But let's try to be fair
, Blazer Boosters. You're digging a well of disdain, and I'm the bucket brigade... or something.
Aldridge is among players like Al Jefferson, Rudy Gay and Mike Dunleavy, Jr. who all had great individual seasons (on not very good teams). The likely favorite, though, to win the award is Hedo Turkoglu of the (playoff-bound) Orlando Magic. Turkoglu is by far having his best season (out of eight total) this year, playing alongside Dwight Howard and Rahsard Lewis. Like Aldridge, he's posting career highs per game in many categories: minutes (37.3 from 31.1), points (19.7 from 13.3), FG and 3pt.%, rebounds (5.8 from 4) and assists (5 from 2). All in the ultra-competitive Eastern Conference.
It's hard to compare these two players side-by-side specifically since they play different positions, but I'll do it any way. They are close to the same size but play a different style of game. Aldridge is more of your conventional PF, mixing points inside with a smooth shooting touch from 15 and in. Turkoglu is more of a pure shooter and hangs out mainly outside the arc. Much of Hedo's strong season can be attributed to (probably) the best center in the game, Dwight Howard, commanding double teams and sucking in defenses. Aldridge is the second/first scoring option for the Blazers and often sees double teams. Aldridge is one of the better power forwards in the toughest conference the league has seen in years and is still learning how to play the PF position in the NBA. And had Greg Oden been a part of this year's lineup, we may have seen even more inflated numbers from Aldridge.

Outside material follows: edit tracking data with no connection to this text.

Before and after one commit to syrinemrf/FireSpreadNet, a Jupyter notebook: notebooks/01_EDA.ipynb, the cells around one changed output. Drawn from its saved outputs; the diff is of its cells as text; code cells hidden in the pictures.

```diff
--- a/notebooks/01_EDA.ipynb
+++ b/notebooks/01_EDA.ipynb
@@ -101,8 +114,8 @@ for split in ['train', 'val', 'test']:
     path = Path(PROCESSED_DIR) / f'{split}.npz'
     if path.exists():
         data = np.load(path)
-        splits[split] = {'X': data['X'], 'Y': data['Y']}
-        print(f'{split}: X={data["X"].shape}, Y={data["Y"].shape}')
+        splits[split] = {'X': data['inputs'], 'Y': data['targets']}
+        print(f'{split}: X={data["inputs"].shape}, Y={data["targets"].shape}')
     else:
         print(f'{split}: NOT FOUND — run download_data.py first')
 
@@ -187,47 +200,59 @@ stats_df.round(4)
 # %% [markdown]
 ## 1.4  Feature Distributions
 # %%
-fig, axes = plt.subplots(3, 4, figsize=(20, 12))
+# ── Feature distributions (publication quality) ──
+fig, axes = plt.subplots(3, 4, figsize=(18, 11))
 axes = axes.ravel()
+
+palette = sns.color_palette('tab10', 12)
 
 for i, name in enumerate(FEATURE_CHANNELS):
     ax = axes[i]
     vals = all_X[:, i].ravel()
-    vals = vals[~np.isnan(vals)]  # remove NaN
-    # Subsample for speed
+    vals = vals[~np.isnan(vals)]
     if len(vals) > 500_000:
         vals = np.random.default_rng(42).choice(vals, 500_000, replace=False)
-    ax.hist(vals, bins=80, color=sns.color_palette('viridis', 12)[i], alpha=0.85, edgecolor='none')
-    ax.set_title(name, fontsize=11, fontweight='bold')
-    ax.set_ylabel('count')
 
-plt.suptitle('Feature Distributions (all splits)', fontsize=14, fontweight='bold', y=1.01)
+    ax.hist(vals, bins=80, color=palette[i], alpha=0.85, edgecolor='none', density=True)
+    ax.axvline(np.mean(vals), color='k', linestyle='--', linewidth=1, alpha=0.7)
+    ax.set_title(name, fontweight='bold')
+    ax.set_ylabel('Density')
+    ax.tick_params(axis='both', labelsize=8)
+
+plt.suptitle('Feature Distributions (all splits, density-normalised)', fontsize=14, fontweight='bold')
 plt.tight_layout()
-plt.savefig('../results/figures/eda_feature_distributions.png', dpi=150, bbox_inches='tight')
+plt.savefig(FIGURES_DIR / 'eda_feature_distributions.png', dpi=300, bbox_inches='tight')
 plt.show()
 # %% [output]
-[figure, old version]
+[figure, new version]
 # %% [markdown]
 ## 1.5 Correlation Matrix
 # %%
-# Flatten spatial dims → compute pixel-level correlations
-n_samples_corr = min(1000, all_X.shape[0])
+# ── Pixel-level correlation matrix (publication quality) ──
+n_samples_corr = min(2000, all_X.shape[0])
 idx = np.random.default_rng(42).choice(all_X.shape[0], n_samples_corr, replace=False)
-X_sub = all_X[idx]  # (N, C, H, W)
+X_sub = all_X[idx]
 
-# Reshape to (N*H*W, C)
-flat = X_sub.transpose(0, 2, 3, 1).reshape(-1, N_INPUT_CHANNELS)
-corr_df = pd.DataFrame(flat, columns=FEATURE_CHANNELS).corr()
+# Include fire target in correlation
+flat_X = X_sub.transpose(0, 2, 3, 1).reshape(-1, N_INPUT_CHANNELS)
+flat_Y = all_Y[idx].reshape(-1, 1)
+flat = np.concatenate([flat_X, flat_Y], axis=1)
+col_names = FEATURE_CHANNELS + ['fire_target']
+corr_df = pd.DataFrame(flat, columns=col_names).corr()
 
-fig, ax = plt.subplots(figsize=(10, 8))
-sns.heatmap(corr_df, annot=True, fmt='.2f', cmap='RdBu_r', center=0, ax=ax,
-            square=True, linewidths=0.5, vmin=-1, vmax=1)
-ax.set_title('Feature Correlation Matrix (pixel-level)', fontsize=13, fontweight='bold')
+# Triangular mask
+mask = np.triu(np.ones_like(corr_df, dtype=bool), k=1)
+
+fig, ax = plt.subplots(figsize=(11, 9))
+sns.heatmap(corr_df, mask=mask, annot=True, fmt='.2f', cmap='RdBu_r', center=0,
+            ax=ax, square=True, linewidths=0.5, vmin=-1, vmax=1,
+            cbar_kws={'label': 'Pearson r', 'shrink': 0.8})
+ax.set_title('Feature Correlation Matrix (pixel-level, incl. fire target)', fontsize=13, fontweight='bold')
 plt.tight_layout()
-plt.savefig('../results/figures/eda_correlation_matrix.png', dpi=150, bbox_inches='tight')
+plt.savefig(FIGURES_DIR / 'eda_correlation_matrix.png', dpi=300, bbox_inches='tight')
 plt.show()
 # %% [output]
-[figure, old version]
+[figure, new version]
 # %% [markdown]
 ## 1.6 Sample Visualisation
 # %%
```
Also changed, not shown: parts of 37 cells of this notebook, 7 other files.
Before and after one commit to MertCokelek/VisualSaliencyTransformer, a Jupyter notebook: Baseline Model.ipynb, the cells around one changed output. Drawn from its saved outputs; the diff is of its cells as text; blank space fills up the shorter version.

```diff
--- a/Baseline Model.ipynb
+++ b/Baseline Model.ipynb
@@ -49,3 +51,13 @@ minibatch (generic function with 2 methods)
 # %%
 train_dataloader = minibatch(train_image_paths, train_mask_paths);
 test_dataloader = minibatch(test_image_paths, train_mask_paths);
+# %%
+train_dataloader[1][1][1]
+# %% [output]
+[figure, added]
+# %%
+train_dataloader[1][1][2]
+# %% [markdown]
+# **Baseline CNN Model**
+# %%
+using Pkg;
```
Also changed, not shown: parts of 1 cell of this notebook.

If Sean Meagher wants to call the good production on a "not very good team" play, I might as well check if the Blazers are any good. Hey, they're not even as good as the Pacers
. If Hollinger is too elitist, too world-widey, check the B-Ref SRS
. Portland is sandwiched
between Cleveland and Sacramento. It's pretty obvious there's promise in the Rose Garden, but the pats on the back can wait another season.
LMA's per game improvements have been well documented as crap
, and as much as I hate to write Hedo off, he's having a season similar to 2005-06. His AST% is up, but that's probably the result of Dwight Howard and Rashard Lewis making baskets. Everything else is all Hedo, and more possessions; Orlando's pace factor in 2005-06 was 88.3
. It's currently at 93.4
Turkoglu also leads Orlando's regular rotation in USG%. Regardless of Dwight Howard's star status, and Rashard Lewis' contract, Hedo is using a higher percentage of possessions, and playing as many minutes. Aldridge is similarly ranked
on the Blazers. Pace aside, both players are the most often used scoring options on their teams. I can't admit to counting how many times a play was called for either guy, but the end result is what really matters.
That "more of your conventional PF" stuff? Aldridge and Turkoglu definitely have different spots, but both qualify for the TYI Chaise Lounge Chuckin' Big Man Award. 65%
of Aldridge's FGA were jump-shots. 68%
of Turkoglu's FGA were jump-shots. Does Hedo win, or does convention lose?
Comparing and contrasting two players up for an award they have no business winning was a lot of laughs, unfortunately I have to move on to the lamest statement in Meagher's post. Could there be a more convenient time to say, "Aldridge is one of the better power forwards in the toughest conference the league has seen in years"? Elton Brand has only played in 6 games, Pau Gasol hasn't played next to Bynum, Marion is in the East, and Carl Landry hasn't played that much. That leaves just 6 power forwards (including former center Amare Stoudemire, and center-forward Tim Duncan) in the Western Conference with a higher 2007-08 PER than Aldridge. Good luck sneaking Aldridge into that discussion next season.
H/T to Blogabull